Sub-surface fertiliser application reduces nutrient runoff in the Herbert

Key findings

  • Sub-surface fertiliser application reduced runoff losses of nitrogen, phosphorus and sulphate-S from recent applications when compared to surface application.
  • The presence of cane trash reduced the runoff loss of nitrogen, phosphorus and sulphate-S from recent applications when compared to trash removal.
  • The improved practice of sub-surface fertiliser application increased yield (total sugar per hectare) over broadcast application and reduced the runoff nutrient loss.

About this case study

The application of fertiliser provides essential nutrients to enhance sugarcane growth and yield. The rate of application is important. Similarly the type of fertiliser (e.g. granular versus liquid) and where the fertiliser is placed in the soil profile can influence plant uptake and the loss through run off and deep drainage.

The objectives of this rainfall simulation study were to:

  • measure the effectiveness of sub-surface fertiliser application in reducing the amount of nutrients lost in runoff compared to surface application
  • measure the effectiveness of liquid fertiliser application in reducing the amount of nutrient lost in runoff compared to granular application
  • measure the impact of trash retention practices on nutrient loss
  • measure the impact of different fertiliser practices on yield
  • provide nutrient runoff loss data to enhance predictive modelling of the effectiveness of improved management practices.


Fertiliser was applied to ratoon cane in two field replications using traditional and improved application practices. Trash was removed from selected plots one day prior to the application of the fertiliser treatments. Seven days after fertiliser application each plot (1.7 metres long by one metre wide centred over the cane row) received simulated rainfall (average 77 millimetres per hour) until runoff commenced and then for a further 30 minutes. Samples were collected during the runoff event to determine runoff rate and nutrient concentration in runoff.

The table below details the five experimental treatments with the fertiliser form, position, placement and trash treatment combinations, and the respective nutrient application rates (kilograms/hectare).
Fertiliser from Fertiliser position Fertiliser placement Trash treatments Nitrogen
Granular Surface Broadcast + & - trash 149 18 95 19
Surface Stool band + & - trash
Sub-surface Stool band + trash
Liquid Surface Stool band + trash 151 10 78 10
Sub-surface Stool band + trash


  • Sub-surface fertiliser application reduced the nitrogen, phosphorus and sulphate-S runoff loss by over half compared to surface application. Trash retention also reduced the runoff loss in surface applications.
  • Total sugar per hectare was significantly higher in sub-surface stool band treatments (p<0.05) compared to granular broadcast.

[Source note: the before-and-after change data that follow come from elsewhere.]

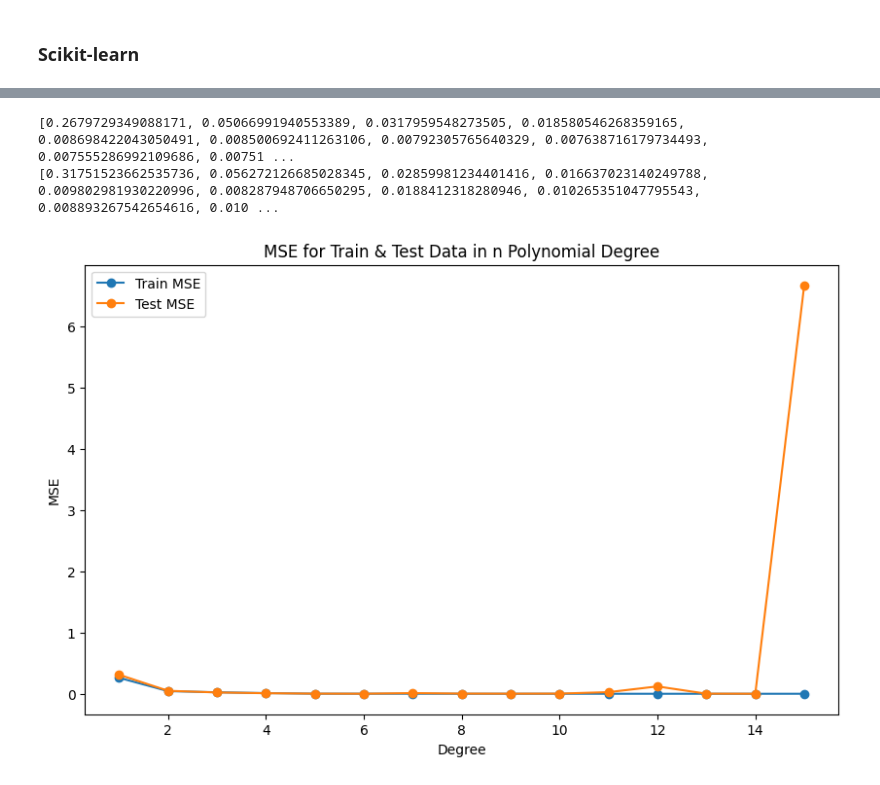
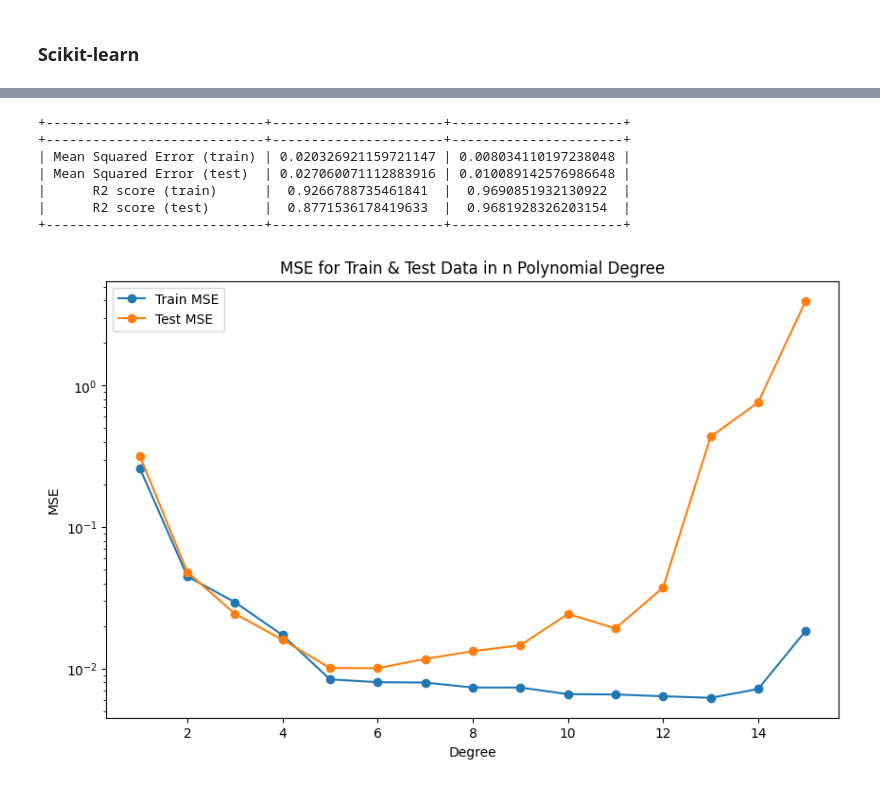
Before and after one commit to Elisaottoboni/Machine-Learning-University-of-Oslo, a Jupyter notebook: week_35/exercises_week_35.ipynb, the cells around one changed output, grey strips where cells are left out. Drawn from its saved outputs; the diff is of its cells as text; code cells hidden in the pictures.

```diff
--- a/week_35/exercises_week_35.ipynb
+++ b/week_35/exercises_week_35.ipynb
@@ -432,8 +400,9 @@ model = make_pipeline(PolynomialFeatures(degree = 2, include_bias = True), Linea
 X, X_train, X_test, y_train, y_test = split_data(y, n, p, percentage)
 model.fit(X_train, y_train)
 
-y_train_pred = model.predict(X_train)
-y_test_pred = model.predict(X_test)
+beta = np.linalg.inv(X_train.T @ X_train) @ X_train.T @ y_train
+y_train_pred = X_train @ beta
+y_test_pred = X_test @ beta
 
 MSE_train = mean_squared_error(y_train, y_train_pred)
 MSE_test = mean_squared_error(y_test, y_test_pred)
@@ -477,16 +446,16 @@ model.fit(X_train, y_train)
 y_train_pred = model.predict(X_train)
 y_test_pred = model.predict(X_test)
 
-MSE_train = mean_squared_error(y_train, y_train_pred)
-MSE_test = mean_squared_error(y_test, y_test_pred)
+MSE_train_sklearn = mean_squared_error(y_train, y_train_pred)
+MSE_test_sklearn = mean_squared_error(y_test, y_test_pred)
 
-R2_train = r2_score(y_train, y_train_pred)
-R2_test = r2_score(y_test, y_test_pred)
+R2_train_sklearn = r2_score(y_train, y_train_pred)
+R2_test_sklearn = r2_score(y_test, y_test_pred)
 
 table_shape = PrettyTable()
 table_shape.field_names = ["", "MSE", "R2"]
-table_shape.add_row(["Training set", MSE_train, R2_train])
-table_shape.add_row(["Testing set", MSE_test, R2_test])
+table_shape.add_row(["Training set", MSE_train_sklearn, R2_train_sklearn])
+table_shape.add_row(["Testing set", MSE_test_sklearn, R2_test_sklearn])
 print(table_shape)
 # %% [output]
 +--------------+----------------------+--------------------+
@@ -516 +480,24 @@ MSE_test_values = []
+# %%
+result_table = PrettyTable()
+
+field_names = ["", "Our code", "Scikit-learn"]
+result_table.field_names = field_names
+
+mse_train_row = ["Mean Squared Error (train)", MSE_train, MSE_train_sklearn]
+result_table.add_row(mse_train_row)
+mse_test_row = ["Mean Squared Error (test)", MSE_test, MSE_test_sklearn]
+result_table.add_row(mse_test_row)
+r2_train_row = ["R2 score (train)", R2_train, R2_train_sklearn]
+result_table.add_row(r2_train_row)
+r2_test_row = ["R2 score (test)", R2_test, R2_test_sklearn]
+result_table.add_row(r2_test_row)
+print(result_table)
+# %% [output]
++----------------------------+----------------------+----------------------+
++----------------------------+----------------------+----------------------+
+| Mean Squared Error (train) | 0.020326921159721147 | 0.008034110197238048 |
+| Mean Squared Error (test)  | 0.027060071112883916 | 0.010089142576986648 |
+|      R2 score (train)      |  0.9266788735461841  |  0.9690851932130922  |
+|      R2 score (test)       |  0.8771536178419633  |  0.9681928326203154  |
++----------------------------+----------------------+----------------------+
 # %%
@@ -529,20 +521,15 @@ for p in range(1, max_degree):
 
     MSE_train_values.append(MSE_train)
     MSE_test_values.append(MSE_test)
-# %%
-print(MSE_train_values)
-print(MSE_test_values)
-# %% [output]
-[0.2679729349088171, 0.05066991940553389, 0.0317959548273505, 0.018580546268359165, 0.008698422043050491, 0.008500692411263106, 0.00792305765640329, 0.007638716179734493, 0.007555286992109686, 0.00751 ...
-[0.31751523662535736, 0.056272126685028345, 0.02859981234401416, 0.016637023140249788, 0.009802981930220996, 0.008287948706650295, 0.0188412318280946, 0.010265351047795543, 0.008893267542654616, 0.010 ...
 # %%
 plt.figure(figsize=(10, 6))
 plt.plot(range(1, max_degree), MSE_train_values, label='Train MSE', marker='o')
 plt.plot(range(1, max_degree), MSE_test_values, label='Test MSE', marker='o')
 plt.xlabel('Degree')
 plt.ylabel('MSE')
+plt.yscale('log') # to rescale the y-axis
 plt.title('MSE for Train & Test Data in n Polynomial Degree')
 plt.legend()
 plt.show()
 # %% [output]
-[figure, old version]
+[figure, new version]
```
Also changed, not shown: parts of 26 cells of this notebook.
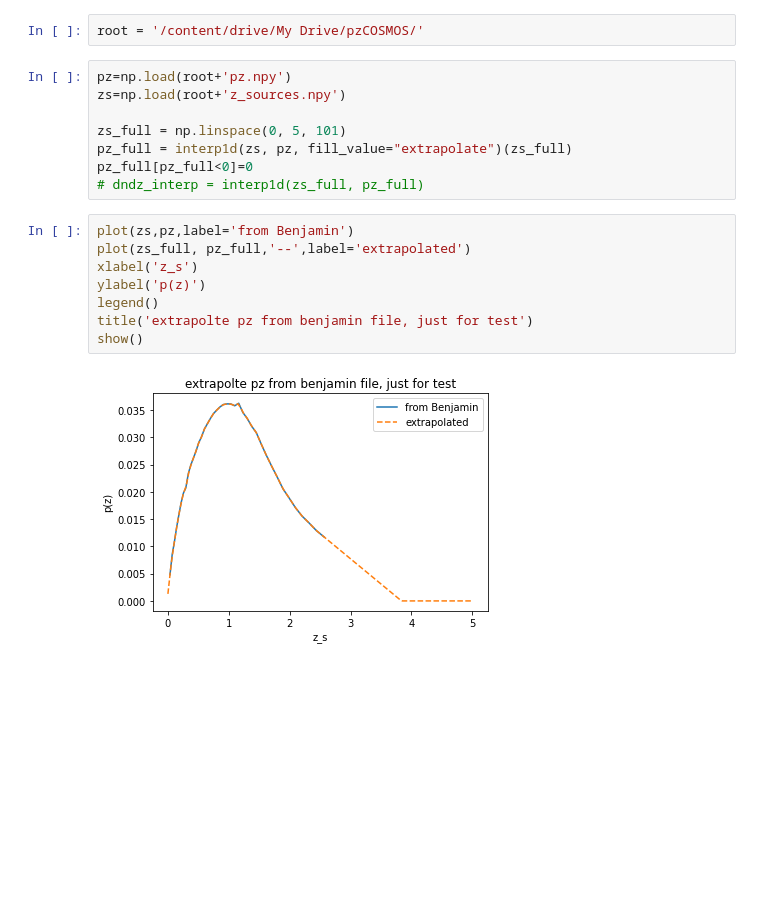
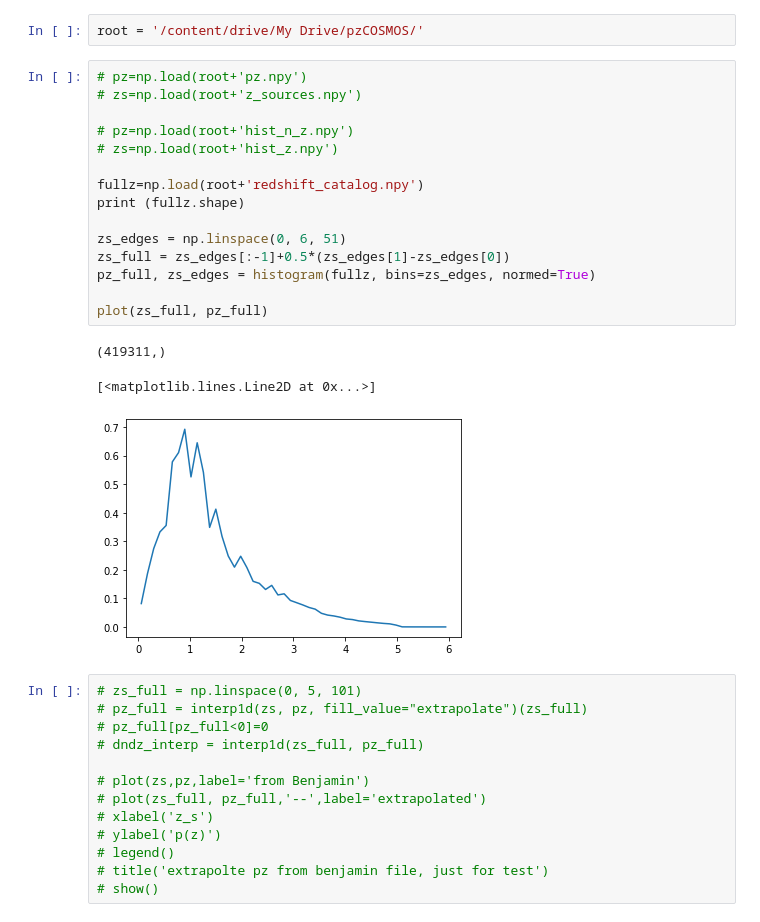
Before and after one commit to liuxx479/pzCOSMOS, a Jupyter notebook: prep_kappaTNG.ipynb, the cells around one changed output. Saved outputs shown, nothing was run; the diff lists cells and outputs as text; blank space fills up the shorter version.

```diff
--- a/prep_kappaTNG.ipynb
+++ b/prep_kappaTNG.ipynb
@@ -14,24 +14,38 @@ drive.mount('/content/drive')
 Mounted at /content/drive
 # %%
 root = '/content/drive/My Drive/pzCOSMOS/'
+# %%
+# pz=np.load(root+'pz.npy')
+# zs=np.load(root+'z_sources.npy')
+
+# pz=np.load(root+'hist_n_z.npy')
+# zs=np.load(root+'hist_z.npy')
+
+fullz=np.load(root+'redshift_catalog.npy')
+print (fullz.shape)
+
+zs_edges = np.linspace(0, 6, 51)
+zs_full = zs_edges[:-1]+0.5*(zs_edges[1]-zs_edges[0])
+pz_full, zs_edges = histogram(fullz, bins=zs_edges, normed=True)
+
+plot(zs_full, pz_full)
+# %% [output]
+(419311,)
+[<matplotlib.lines.Line2D at 0x...>]
+[figure, added]
 # %%
-pz=np.load(root+'pz.npy')
-zs=np.load(root+'z_sources.npy')
+# zs_full = np.linspace(0, 5, 101)
+# pz_full = interp1d(zs, pz, fill_value="extrapolate")(zs_full)
+# pz_full[pz_full<0]=0
+# dndz_interp = interp1d(zs_full, pz_full)
 
-zs_full = np.linspace(0, 5, 101)
-pz_full = interp1d(zs, pz, fill_value="extrapolate")(zs_full)
-pz_full[pz_full<0]=0
-# dndz_interp = interp1d(zs_full, pz_full)
+# plot(zs,pz,label='from Benjamin')
+# plot(zs_full, pz_full,'--',label='extrapolated')
+# xlabel('z_s')
+# ylabel('p(z)')
+# legend()
+# title('extrapolte pz from benjamin file, just for test')
+# show()
-# %%
-plot(zs,pz,label='from Benjamin')
-plot(zs_full, pz_full,'--',label='extrapolated')
-xlabel('z_s')
-ylabel('p(z)')
-legend()
-title('extrapolte pz from benjamin file, just for test')
-show()
-# %% [output]
-[figure, removed]
 # %%
 
 ######## planck parameters
```
Also changed, not shown: parts of 7 cells of this notebook.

Bruce Cowie, Luke Davison, Wendy Tang and Melanie Shaw (Queensland Government Department of Natural Resources and Mines); Lawrence Di Bella and Ash Benson (Herbert Cane Productivity Services Ltd).


  • Australian Government Caring for our Country Reef Rescue initiative
  • Queensland Government Department of Natural Resources and Mines
  • Herbert Cane Productivity Services Ltd
  • BSES
  • Terrain Natural Resource Management
  • James Cook University
Last reviewed
31 January 2019
Last updated
17 June 2015